(Stored dataset items)
════

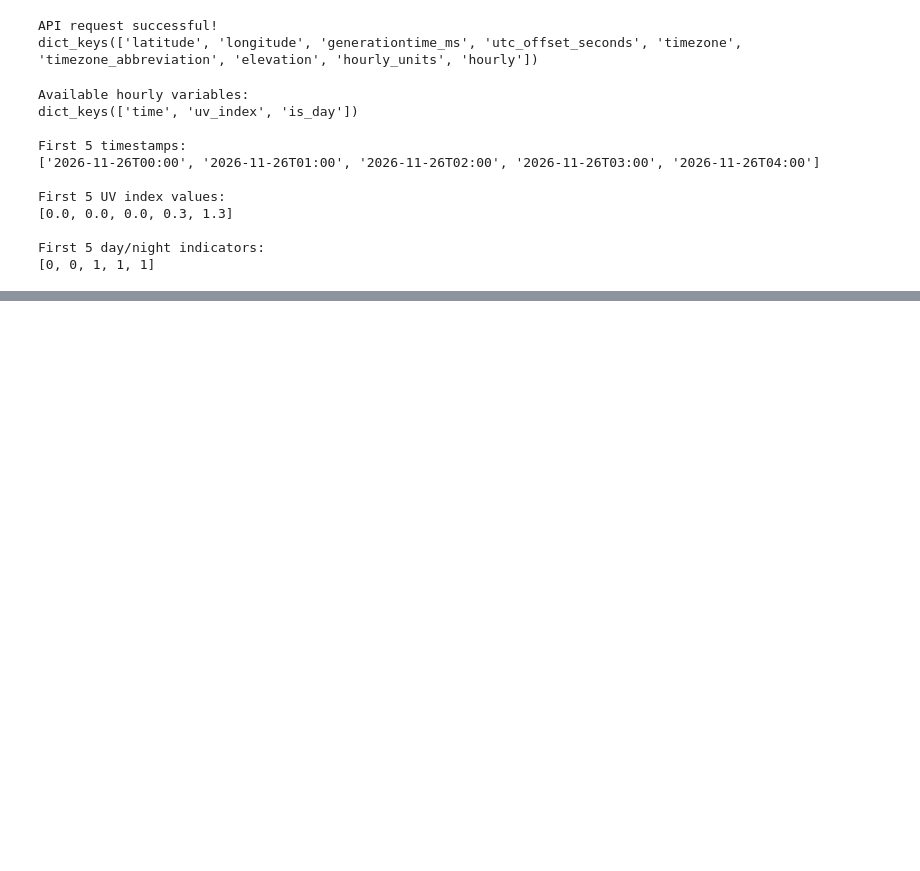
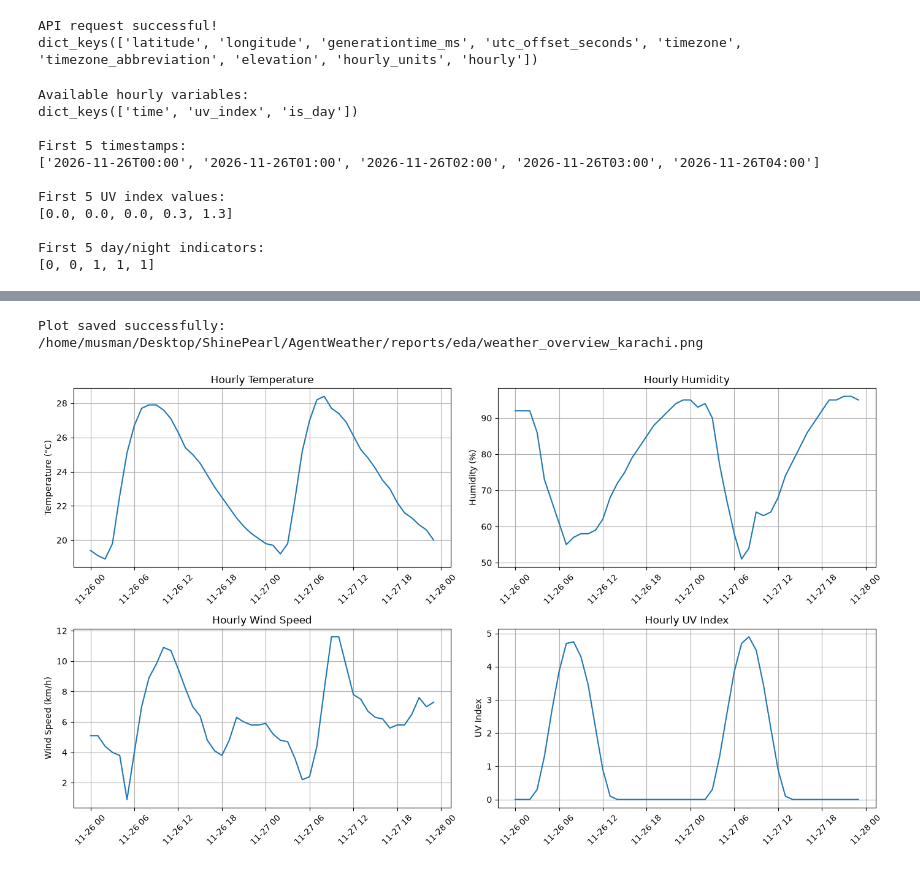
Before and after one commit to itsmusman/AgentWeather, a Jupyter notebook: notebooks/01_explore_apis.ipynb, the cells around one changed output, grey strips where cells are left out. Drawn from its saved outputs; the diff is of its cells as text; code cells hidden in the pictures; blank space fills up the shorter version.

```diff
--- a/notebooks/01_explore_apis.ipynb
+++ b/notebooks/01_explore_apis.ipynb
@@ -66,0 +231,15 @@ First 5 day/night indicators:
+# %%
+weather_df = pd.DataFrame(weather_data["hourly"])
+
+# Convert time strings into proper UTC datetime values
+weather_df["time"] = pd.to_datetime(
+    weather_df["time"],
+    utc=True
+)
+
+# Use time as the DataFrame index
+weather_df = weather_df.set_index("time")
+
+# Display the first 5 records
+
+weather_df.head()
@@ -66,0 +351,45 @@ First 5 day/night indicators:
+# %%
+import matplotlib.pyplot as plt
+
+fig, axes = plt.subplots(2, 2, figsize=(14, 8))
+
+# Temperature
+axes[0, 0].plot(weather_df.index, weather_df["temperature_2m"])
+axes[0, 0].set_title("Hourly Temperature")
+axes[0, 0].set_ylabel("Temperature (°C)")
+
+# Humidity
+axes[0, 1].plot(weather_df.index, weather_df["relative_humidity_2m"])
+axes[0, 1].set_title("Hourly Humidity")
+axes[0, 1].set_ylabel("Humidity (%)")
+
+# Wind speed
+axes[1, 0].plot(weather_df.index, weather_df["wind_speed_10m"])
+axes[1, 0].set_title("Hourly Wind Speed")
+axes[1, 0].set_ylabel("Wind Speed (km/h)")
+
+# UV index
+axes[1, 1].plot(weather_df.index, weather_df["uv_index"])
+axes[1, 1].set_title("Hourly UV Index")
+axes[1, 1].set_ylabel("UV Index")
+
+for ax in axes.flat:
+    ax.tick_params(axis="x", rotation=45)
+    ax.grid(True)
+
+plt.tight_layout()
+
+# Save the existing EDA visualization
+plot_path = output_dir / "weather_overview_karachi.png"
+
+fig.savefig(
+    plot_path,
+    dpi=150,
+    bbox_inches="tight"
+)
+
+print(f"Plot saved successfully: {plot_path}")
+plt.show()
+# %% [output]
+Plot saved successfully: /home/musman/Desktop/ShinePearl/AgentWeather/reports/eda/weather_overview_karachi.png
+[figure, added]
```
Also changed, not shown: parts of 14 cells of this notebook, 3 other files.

════

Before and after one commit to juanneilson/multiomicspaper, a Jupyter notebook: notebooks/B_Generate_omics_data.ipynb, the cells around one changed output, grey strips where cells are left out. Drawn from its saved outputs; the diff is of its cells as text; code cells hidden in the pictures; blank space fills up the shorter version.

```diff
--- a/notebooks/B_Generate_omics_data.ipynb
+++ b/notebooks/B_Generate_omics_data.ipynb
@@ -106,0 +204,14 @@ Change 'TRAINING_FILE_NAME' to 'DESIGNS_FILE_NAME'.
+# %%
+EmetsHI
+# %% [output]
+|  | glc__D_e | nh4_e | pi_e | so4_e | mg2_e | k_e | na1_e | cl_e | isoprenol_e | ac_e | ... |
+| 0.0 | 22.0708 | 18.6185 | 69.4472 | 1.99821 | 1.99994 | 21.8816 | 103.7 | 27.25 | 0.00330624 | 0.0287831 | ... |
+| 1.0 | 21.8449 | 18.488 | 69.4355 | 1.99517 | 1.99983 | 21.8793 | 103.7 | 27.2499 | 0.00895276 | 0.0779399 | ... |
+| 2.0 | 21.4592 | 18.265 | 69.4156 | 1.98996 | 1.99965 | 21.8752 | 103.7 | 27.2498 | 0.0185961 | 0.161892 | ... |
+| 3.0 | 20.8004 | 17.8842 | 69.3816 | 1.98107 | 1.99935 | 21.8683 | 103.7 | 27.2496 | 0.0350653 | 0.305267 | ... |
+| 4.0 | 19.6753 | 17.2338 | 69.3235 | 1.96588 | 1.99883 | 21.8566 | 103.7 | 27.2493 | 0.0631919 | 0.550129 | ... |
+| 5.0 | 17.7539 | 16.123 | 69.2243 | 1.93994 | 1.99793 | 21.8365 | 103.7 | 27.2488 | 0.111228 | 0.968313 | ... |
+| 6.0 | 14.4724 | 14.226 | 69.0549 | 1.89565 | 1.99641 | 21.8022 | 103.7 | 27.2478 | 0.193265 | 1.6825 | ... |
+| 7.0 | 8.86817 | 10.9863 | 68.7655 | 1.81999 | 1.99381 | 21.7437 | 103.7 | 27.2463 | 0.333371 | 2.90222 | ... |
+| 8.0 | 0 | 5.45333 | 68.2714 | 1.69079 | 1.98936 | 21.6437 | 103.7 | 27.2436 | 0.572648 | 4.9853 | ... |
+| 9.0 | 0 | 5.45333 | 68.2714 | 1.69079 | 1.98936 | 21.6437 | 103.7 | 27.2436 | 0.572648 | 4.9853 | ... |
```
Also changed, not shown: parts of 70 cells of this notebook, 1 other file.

════

Aim of the exercise: Check each line of the data for the string "time" and state how many lines contain it, without any other output.

Exercise result: 5